# Problem to work on
What is needed is a verbatim copy of every record below, with the pictures left out.

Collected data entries

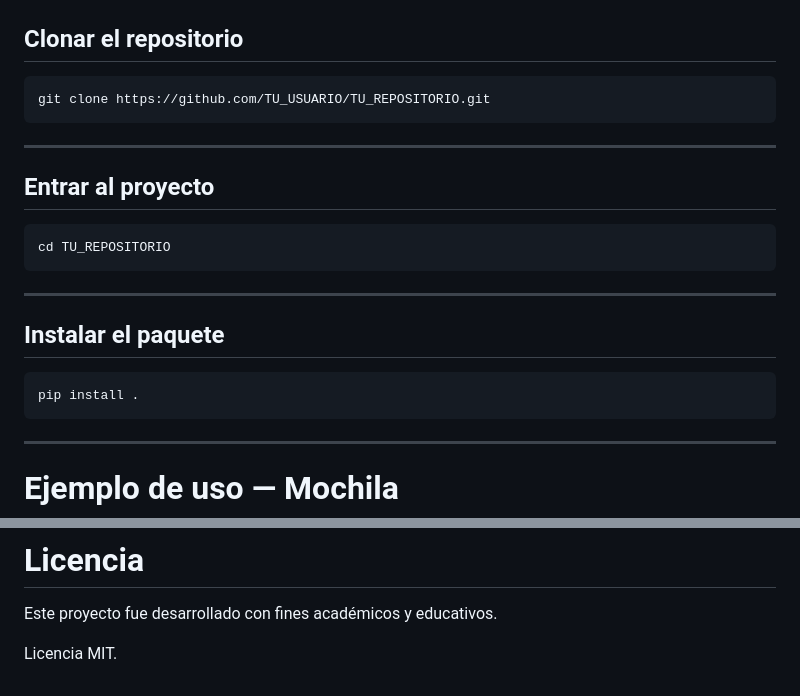
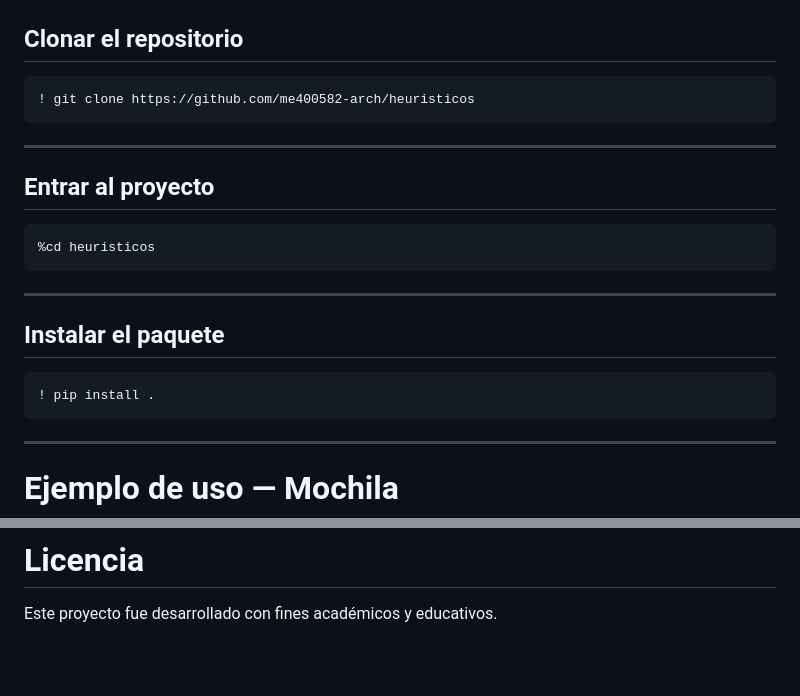
Before and after one commit to me400582-arch/heuristicos, a Markdown page: README.md, 2 parts joined by grey strips. Drawn GitHub-style; blank space fills up the shorter version.

````diff
--- a/README.md
+++ b/README.md
@@ -234,7 +234,7 @@ heuristicos-main/
 ## Clonar el repositorio
 
 ```bash
-git clone https://github.com/TU_USUARIO/TU_REPOSITORIO.git
+! git clone https://github.com/me400582-arch/heuristicos
 ```
 
 ---
@@ -242,7 +242,7 @@ git clone https://github.com/TU_USUARIO/TU_REPOSITORIO.git
 ## Entrar al proyecto
 
 ```bash
-cd TU_REPOSITORIO
+%cd heuristicos
 ```
 
 ---
@@ -250,7 +250,7 @@ cd TU_REPOSITORIO
 ## Instalar el paquete
 
 ```bash
-pip install .
+! pip install .
 ```
 
 ---
@@ -399,5 +399,3 @@ La libreta contiene:
 # Licencia
 
 Este proyecto fue desarrollado con fines académicos y educativos.
-
-Licencia MIT.
````
Also changed, not shown: other parts of README.md (+1 -1 lines).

# Solution to the exercise
Before and after one commit to me400582-arch/heuristicos, a Markdown page: README.md, 2 parts joined by grey strips. Drawn GitHub-style; blank space fills up the shorter version.

````diff
--- a/README.md
+++ b/README.md
@@ -234,7 +234,7 @@ heuristicos-main/
 ## Clonar el repositorio
 
 ```bash
-git clone https://github.com/TU_USUARIO/TU_REPOSITORIO.git
+! git clone https://github.com/me400582-arch/heuristicos
 ```
 
 ---
@@ -242,7 +242,7 @@ git clone https://github.com/TU_USUARIO/TU_REPOSITORIO.git
 ## Entrar al proyecto
 
 ```bash
-cd TU_REPOSITORIO
+%cd heuristicos
 ```
 
 ---
@@ -250,7 +250,7 @@ cd TU_REPOSITORIO
 ## Instalar el paquete
 
 ```bash
-pip install .
+! pip install .
 ```
 
 ---
@@ -399,5 +399,3 @@ La libreta contiene:
 # Licencia
 
 Este proyecto fue desarrollado con fines académicos y educativos.
-
-Licencia MIT.
````
Also changed, not shown: other parts of README.md (+1 -1 lines).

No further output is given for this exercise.